With their upright or “sit-up” construction, Dutch bikes are comfortable and a pleasure to ride. They are sturdy, easy to maintain, and built to endure the wet weather. They typically come equipped with chain covers and mud fenders, so you can ride while wearing regular clothes.
Even though helmets are usually only worn by children and racers, the Netherlands is the safest country for cycling in the world. They have developed an excellent bicycle infrastructure, including ubiquitous cycle paths, protected intersections, and intercity routes. Here, it is illegal to cycle under the influence or to ride at night without front and rear lights.
The most common bike in the Netherlands is the simple “City Bike” with a single speed and foot brakes. Another familiar model is the “Granny Bike” (Omafiets), which is characteristically black, upright, and built with skirt guards and a step-through frame. With the evolution of electronic-assist capability, we are continually overtaken by gray-haired old ladies on their e-omafiets.
Another smart and pragmatic bike is the beloved Bakfiets, which is a cargo or freight bike with a wheelbarrow-like bucket on the front. Although originally designed for commercial deliveries, it is now mostly used by parents to transport their young children.
While planning our two-month stay in the Netherlands, we originally thought we would rent bikes for a month at a time. After looking around town for rental bikes, we determined that it would be more economical and convenient to purchase second-hand bikes, and try to re-sell them when it comes time to return home.

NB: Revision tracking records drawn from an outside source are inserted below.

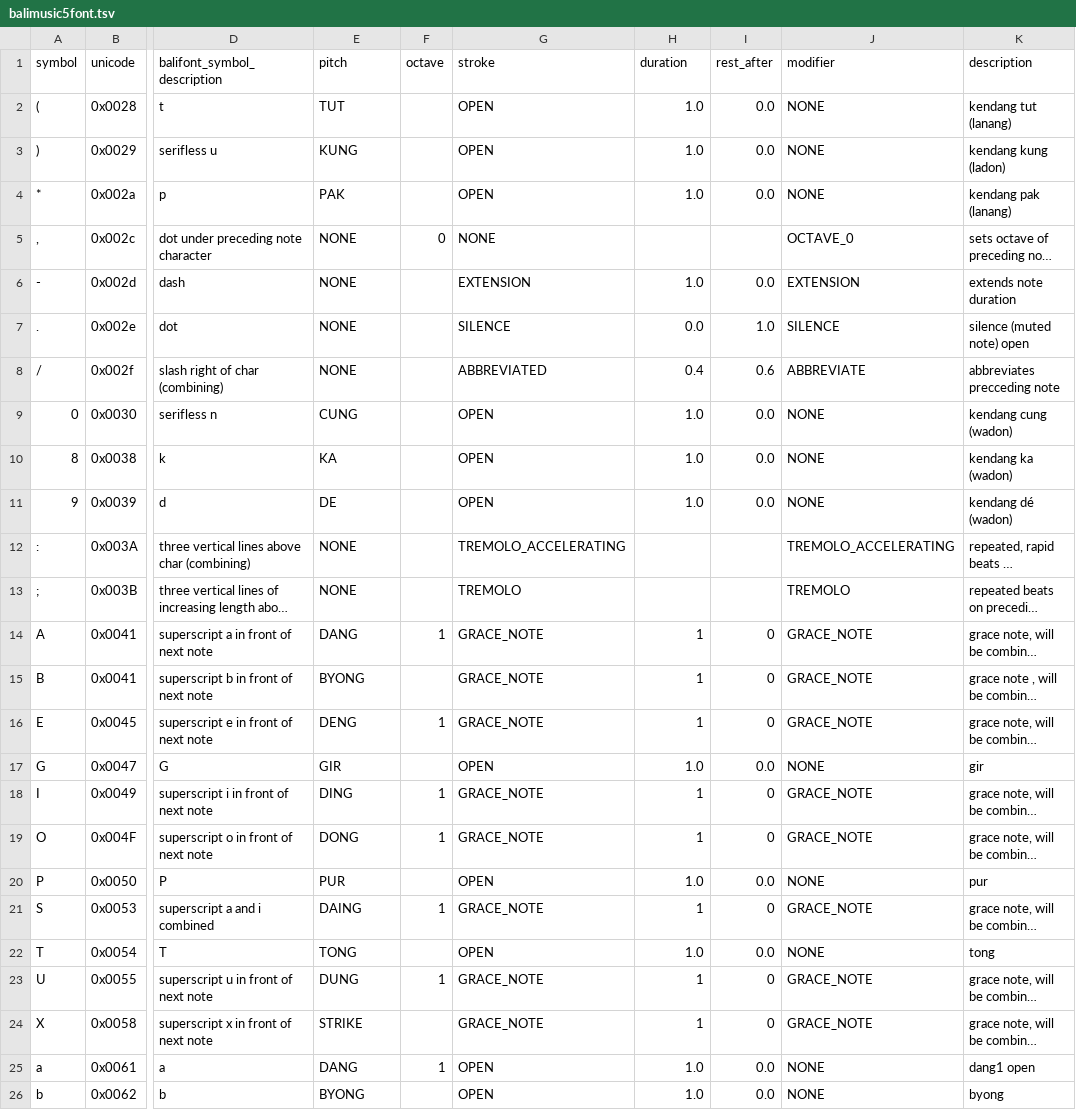
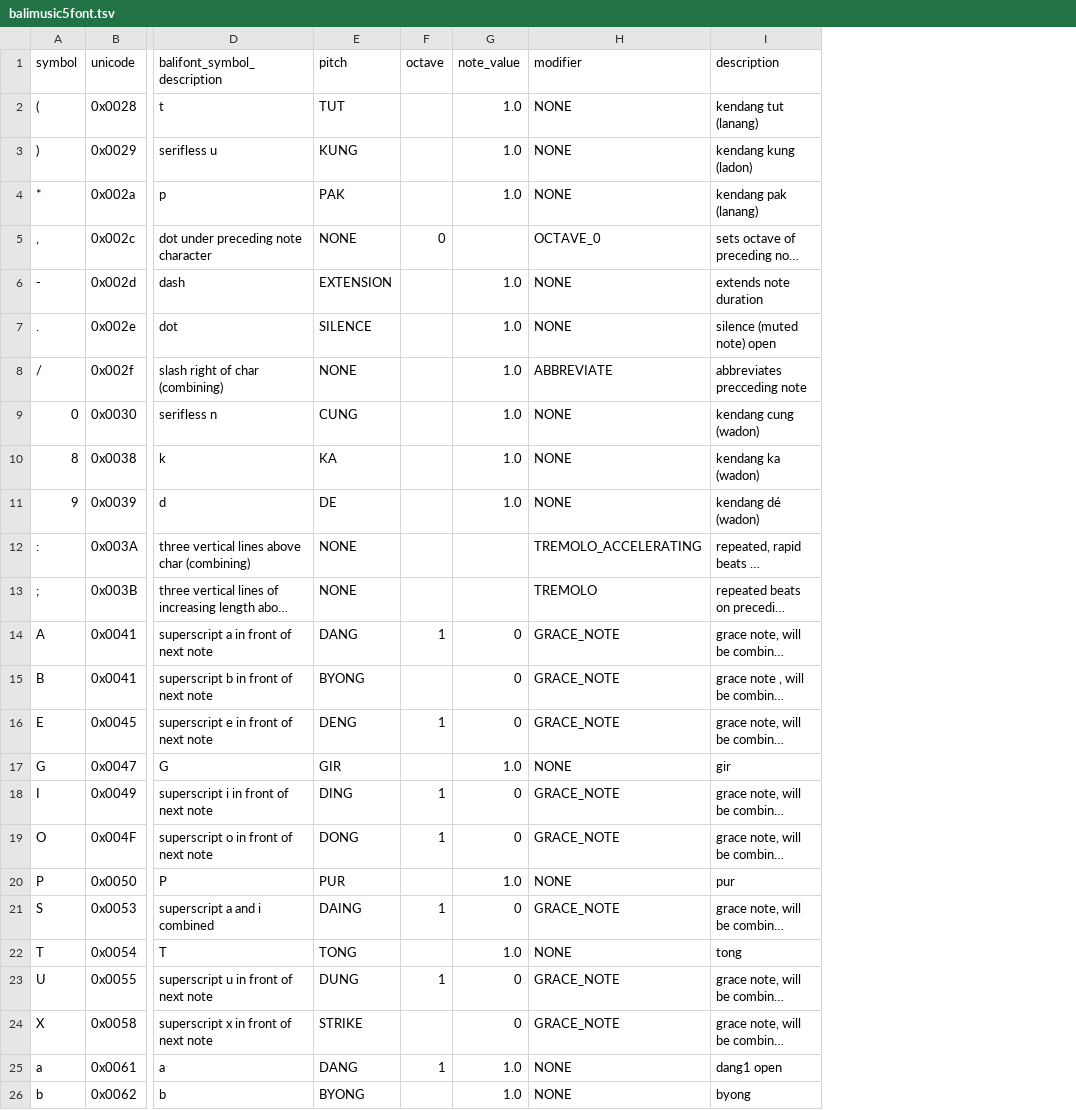
Before and after one commit to marcpaelinck/gamelan-notation, a TSV file: config/font/balimusic5font.tsv, drawn as a sheet; only a part is shown, gaps mark what is left out; long unchanged cells end in …; removed rows and columns are numbered as before the commit, all else as after; the diff names each change by its address in the sheet, - before the commit and + after, or states it on an @@ line.

```diff
--- a/config/font/balimusic5font.tsv
+++ b/config/font/balimusic5font.tsv
-column G (stroke), rows 2-26: OPEN | OPEN | OPEN | NONE | EXTENSION | SILENCE | ABBREVIATED | OPEN | OPEN | OPEN | TREMOLO_ACCELERATING | TREMOLO | GRACE_NOTE | GRACE_NOTE | GRACE_NOTE | OPEN | GRACE_NOTE | GRACE_NOTE | OPEN | GRACE_NOTE | OPEN | GRACE_NOTE | GRACE_NOTE | OPEN | OPEN
-column I (rest_after), rows 2-26: 0.0 | 0.0 | 0.0 |  | 0.0 | 1.0 | 0.6 | 0.0 | 0.0 | 0.0 |  |  | 0 | 0 | 0 | 0.0 | 0 | 0 | 0.0 | 0 | 0.0 | 0 | 0 | 0.0 | 0.0
-G1: duration
+G1: note_value
-E6 (pitch): NONE
+E6 (pitch): EXTENSION
-H6 (modifier): EXTENSION
+H6 (modifier): NONE
-E7 (pitch): NONE
+E7 (pitch): SILENCE
-G7 (note_value): 0.0
+G7 (note_value): 1.0
-H7 (modifier): SILENCE
+H7 (modifier): NONE
-G8 (note_value): 0.4
+G8 (note_value): 1.0
-G14:G16 (note_value): 1
+G14:G16 (note_value): 0
-G18:G19 (note_value): 1
+G18:G19 (note_value): 0
-G21 (note_value): 1
+G21 (note_value): 0
-G23:G24 (note_value): 1
+G23:G24 (note_value): 0
```
Also changed, not shown: config/font/modifiers.tsv, config/instruments/instruments.tsv, 36 other files.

The bicycles we bought are worn but fully functional and outfitted with all the standard features, including bells, lights, and locks. Esther’s bike has eight speeds and a useful pair of saddle bags for our trips to the grocery store. My bike only has three speeds but came with a handy mounted compass for this old-school navigator.
With my low-tech compass and our cell phone mapping apps, we have successfully plotted our way around the province of North Holland. We now have several favorite routes into the flat green polder lands, hilly coastal dunes, or just down to our local ice cream joint.
From the saddles of our new used Dutch bikes we are following the local way of life and enjoying the views. Free from traffic jams and parallel parking spaces, it has clearly been cheaper, healthier, and more relaxing finding our way around the Netherlands on two wheels.
Blogger’s Note: The Dutch word for bicycle is fiets (pronounced “feets”). Two or more bikes are “fietsen”.